§ **WHAT THE EXERCISE ASKS**:
Every line of the material that includes the word "html" is to be shown.
━━━━━━━━━━━━━━━━
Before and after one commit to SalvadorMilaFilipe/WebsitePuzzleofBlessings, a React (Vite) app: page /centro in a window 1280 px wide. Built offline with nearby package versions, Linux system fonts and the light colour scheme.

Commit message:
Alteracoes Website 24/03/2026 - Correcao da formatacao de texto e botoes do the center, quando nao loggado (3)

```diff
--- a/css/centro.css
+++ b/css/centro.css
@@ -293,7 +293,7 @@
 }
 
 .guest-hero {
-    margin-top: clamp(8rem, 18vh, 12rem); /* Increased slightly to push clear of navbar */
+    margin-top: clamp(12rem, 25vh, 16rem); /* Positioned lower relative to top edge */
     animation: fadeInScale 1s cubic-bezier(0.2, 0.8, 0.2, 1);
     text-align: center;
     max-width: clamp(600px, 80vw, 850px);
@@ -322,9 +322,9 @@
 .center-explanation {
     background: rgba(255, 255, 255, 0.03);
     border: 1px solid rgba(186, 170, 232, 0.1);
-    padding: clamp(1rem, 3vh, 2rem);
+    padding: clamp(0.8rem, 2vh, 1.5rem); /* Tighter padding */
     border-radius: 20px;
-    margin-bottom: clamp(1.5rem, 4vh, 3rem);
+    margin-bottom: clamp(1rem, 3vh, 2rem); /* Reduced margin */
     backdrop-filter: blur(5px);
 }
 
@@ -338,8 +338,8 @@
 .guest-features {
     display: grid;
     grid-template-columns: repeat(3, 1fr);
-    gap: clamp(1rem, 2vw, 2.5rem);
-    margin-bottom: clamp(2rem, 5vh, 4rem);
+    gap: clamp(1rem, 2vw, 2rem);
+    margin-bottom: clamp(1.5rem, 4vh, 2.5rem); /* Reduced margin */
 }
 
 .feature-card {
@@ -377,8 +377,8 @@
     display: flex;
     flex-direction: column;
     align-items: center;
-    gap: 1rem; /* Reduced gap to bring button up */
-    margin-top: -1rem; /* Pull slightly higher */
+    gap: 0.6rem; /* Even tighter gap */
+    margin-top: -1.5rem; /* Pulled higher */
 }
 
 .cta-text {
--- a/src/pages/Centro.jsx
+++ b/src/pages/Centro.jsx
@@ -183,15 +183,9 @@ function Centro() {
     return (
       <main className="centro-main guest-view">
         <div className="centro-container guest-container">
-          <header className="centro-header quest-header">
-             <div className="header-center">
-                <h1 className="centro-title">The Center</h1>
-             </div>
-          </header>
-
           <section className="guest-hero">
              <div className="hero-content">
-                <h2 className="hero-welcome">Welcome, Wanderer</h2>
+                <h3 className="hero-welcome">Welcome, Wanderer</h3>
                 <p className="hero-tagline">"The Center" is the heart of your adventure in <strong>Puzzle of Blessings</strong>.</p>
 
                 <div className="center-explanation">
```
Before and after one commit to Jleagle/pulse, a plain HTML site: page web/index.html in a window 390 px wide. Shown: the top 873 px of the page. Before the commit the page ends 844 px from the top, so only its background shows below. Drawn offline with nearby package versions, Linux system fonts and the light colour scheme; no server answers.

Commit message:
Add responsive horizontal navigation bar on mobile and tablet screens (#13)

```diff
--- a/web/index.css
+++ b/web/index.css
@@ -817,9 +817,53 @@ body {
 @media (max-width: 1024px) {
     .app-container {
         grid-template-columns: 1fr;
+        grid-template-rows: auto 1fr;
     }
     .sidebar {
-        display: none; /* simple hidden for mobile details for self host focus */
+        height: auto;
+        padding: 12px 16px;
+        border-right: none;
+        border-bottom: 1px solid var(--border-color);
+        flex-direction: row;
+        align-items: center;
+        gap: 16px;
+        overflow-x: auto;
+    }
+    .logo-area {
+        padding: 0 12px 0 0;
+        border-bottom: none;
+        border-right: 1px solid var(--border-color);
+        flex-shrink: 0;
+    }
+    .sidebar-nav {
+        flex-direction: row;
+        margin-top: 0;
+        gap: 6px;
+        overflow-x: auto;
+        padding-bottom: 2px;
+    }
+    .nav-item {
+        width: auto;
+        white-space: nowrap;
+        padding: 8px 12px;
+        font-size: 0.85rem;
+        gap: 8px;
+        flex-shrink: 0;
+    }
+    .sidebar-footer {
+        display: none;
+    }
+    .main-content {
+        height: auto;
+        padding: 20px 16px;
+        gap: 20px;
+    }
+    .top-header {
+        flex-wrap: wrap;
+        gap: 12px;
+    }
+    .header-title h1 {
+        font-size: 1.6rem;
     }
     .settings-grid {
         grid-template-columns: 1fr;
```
━━━━━━━━━━━━━━━━
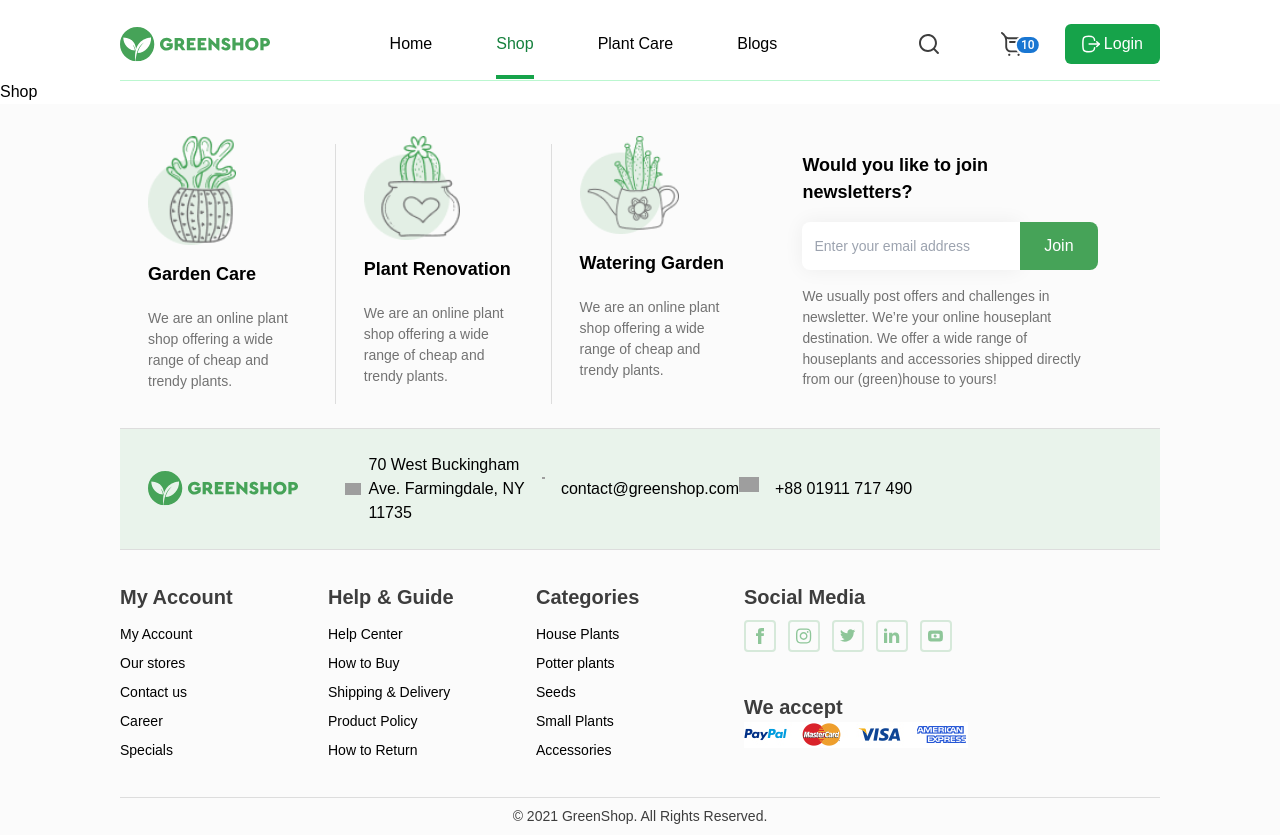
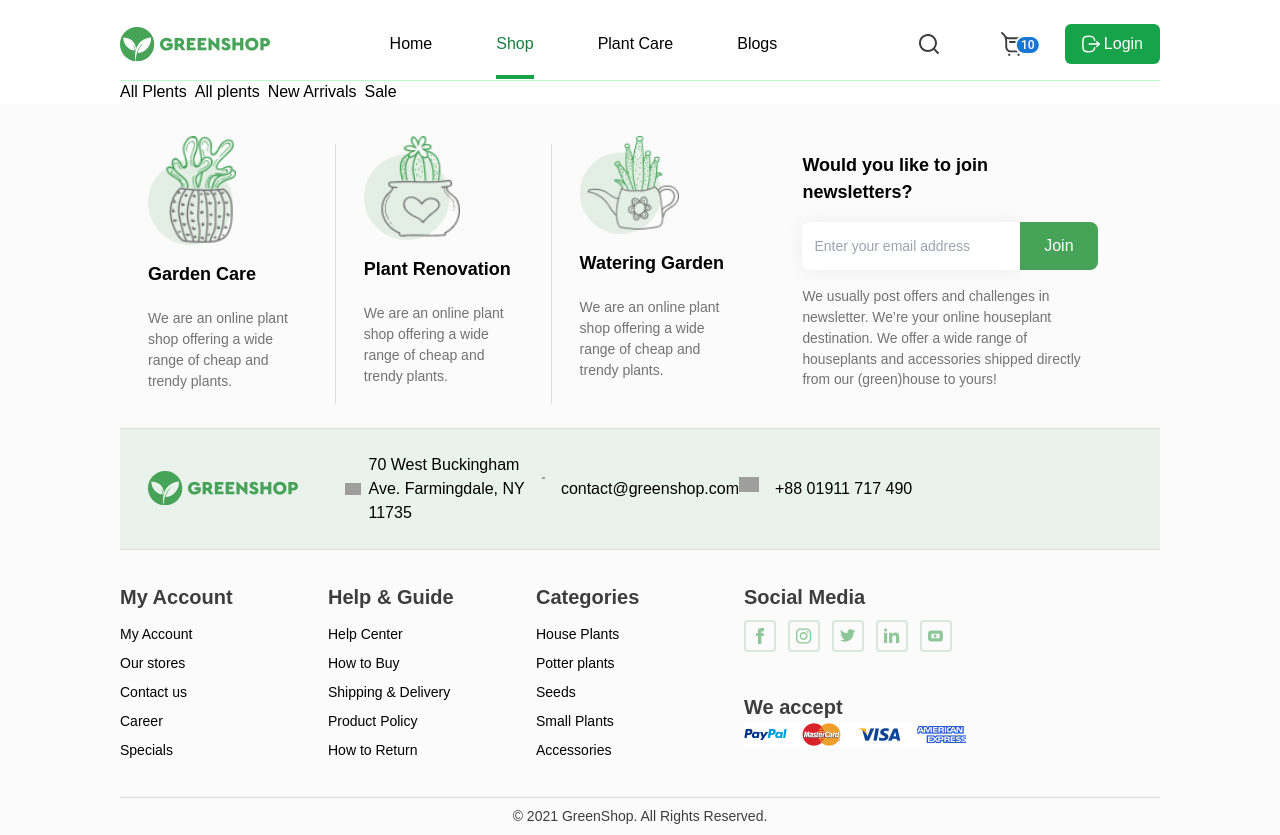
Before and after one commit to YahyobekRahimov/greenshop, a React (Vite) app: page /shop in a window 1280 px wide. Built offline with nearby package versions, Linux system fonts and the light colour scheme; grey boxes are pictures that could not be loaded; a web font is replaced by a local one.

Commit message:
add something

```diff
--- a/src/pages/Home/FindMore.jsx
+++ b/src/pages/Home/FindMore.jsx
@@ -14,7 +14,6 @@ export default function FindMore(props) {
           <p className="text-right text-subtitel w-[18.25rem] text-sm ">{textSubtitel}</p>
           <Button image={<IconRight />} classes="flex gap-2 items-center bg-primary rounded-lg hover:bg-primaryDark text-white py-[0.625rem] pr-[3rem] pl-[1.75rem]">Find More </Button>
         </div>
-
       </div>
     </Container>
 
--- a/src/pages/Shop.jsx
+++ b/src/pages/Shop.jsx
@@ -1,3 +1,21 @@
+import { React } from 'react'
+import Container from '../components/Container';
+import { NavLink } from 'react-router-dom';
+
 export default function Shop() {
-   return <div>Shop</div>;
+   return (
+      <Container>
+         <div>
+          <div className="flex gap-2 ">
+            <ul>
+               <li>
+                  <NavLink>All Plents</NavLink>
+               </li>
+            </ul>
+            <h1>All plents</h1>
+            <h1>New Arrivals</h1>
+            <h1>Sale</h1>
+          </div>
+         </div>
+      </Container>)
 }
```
━━━━━━━━━━━━━━━━
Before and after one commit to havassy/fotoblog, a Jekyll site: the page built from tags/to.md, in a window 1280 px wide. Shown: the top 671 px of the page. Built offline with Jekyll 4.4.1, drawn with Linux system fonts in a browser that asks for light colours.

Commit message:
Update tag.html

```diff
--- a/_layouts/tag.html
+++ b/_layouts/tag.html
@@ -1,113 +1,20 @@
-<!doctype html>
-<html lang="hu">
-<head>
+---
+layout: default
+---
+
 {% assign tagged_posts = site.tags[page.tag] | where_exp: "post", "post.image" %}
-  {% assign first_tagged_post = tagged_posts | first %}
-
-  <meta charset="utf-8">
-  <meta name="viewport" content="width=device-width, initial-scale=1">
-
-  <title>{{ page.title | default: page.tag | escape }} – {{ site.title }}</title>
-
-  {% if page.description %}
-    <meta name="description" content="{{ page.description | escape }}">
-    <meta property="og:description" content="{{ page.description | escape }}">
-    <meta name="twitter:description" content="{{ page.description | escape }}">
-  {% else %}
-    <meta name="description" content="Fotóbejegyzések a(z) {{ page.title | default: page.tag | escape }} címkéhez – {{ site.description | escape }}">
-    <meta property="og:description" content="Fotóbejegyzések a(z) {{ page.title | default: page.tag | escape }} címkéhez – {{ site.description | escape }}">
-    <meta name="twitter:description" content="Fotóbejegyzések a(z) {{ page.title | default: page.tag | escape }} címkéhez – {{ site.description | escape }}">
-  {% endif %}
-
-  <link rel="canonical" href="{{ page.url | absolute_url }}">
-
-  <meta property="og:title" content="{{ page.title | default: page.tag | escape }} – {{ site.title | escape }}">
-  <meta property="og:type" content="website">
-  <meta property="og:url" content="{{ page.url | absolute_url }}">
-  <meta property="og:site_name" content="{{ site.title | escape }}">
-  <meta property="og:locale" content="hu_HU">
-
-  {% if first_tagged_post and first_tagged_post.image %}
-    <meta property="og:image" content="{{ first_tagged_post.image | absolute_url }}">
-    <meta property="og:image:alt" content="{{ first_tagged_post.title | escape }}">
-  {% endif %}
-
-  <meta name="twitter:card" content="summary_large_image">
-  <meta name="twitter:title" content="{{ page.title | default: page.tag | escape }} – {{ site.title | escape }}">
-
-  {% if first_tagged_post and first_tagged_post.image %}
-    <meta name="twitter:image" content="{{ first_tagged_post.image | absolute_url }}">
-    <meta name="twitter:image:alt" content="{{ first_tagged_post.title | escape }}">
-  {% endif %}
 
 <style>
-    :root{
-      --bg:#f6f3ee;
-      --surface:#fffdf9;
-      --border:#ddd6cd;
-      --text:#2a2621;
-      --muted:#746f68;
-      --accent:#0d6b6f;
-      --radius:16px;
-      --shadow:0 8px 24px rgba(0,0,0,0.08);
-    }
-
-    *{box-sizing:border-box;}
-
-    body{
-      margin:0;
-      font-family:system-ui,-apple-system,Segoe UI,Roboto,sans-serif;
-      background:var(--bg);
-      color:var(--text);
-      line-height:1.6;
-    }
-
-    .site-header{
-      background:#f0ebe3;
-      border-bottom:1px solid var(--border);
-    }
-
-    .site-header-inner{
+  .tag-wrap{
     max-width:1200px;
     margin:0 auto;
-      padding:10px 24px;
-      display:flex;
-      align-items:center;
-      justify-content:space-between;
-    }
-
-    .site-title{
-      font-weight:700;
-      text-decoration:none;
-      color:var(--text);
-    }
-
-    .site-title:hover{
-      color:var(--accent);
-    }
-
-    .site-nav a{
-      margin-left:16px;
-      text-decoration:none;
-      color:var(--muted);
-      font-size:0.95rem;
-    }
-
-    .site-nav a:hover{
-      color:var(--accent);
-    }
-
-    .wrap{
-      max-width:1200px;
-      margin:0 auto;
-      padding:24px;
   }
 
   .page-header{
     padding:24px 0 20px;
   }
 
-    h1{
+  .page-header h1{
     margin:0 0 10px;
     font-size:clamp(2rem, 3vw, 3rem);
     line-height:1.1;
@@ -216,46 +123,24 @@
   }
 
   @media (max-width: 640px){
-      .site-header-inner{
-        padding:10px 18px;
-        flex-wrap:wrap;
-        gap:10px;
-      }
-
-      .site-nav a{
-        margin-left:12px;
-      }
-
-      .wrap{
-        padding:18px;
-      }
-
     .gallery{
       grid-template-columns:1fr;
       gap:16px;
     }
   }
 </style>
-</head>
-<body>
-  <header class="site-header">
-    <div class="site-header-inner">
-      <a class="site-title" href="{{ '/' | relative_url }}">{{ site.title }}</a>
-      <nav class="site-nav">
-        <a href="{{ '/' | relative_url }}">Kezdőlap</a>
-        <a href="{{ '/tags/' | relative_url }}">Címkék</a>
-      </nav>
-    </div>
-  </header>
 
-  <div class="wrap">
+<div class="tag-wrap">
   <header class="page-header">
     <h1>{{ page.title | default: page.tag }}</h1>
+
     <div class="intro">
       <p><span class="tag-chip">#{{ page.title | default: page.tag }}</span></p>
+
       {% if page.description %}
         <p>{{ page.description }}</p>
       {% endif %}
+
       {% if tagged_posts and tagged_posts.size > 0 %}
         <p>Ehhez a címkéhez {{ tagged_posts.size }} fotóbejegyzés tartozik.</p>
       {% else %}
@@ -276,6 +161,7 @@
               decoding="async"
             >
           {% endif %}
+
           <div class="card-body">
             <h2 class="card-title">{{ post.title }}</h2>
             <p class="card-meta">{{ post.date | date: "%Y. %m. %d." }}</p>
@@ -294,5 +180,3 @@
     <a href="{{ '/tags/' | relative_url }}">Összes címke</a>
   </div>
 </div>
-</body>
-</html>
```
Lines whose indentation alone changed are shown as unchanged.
━━━━━━━━━━━━━━━━
§ **SOLVED PROBLEM**:
Before and after one commit to Jleagle/pulse, a plain HTML site: page web/index.html in a window 390 px wide. Shown: the top 873 px of the page. Before the commit the page ends 844 px from the top, so only its background shows below. Drawn offline with nearby package versions, Linux system fonts and the light colour scheme; no server answers.
Update tag.html
--- a/_layouts/tag.html
+++ b/_layouts/tag.html
-<!doctype html>
-<html lang="hu">
-</html>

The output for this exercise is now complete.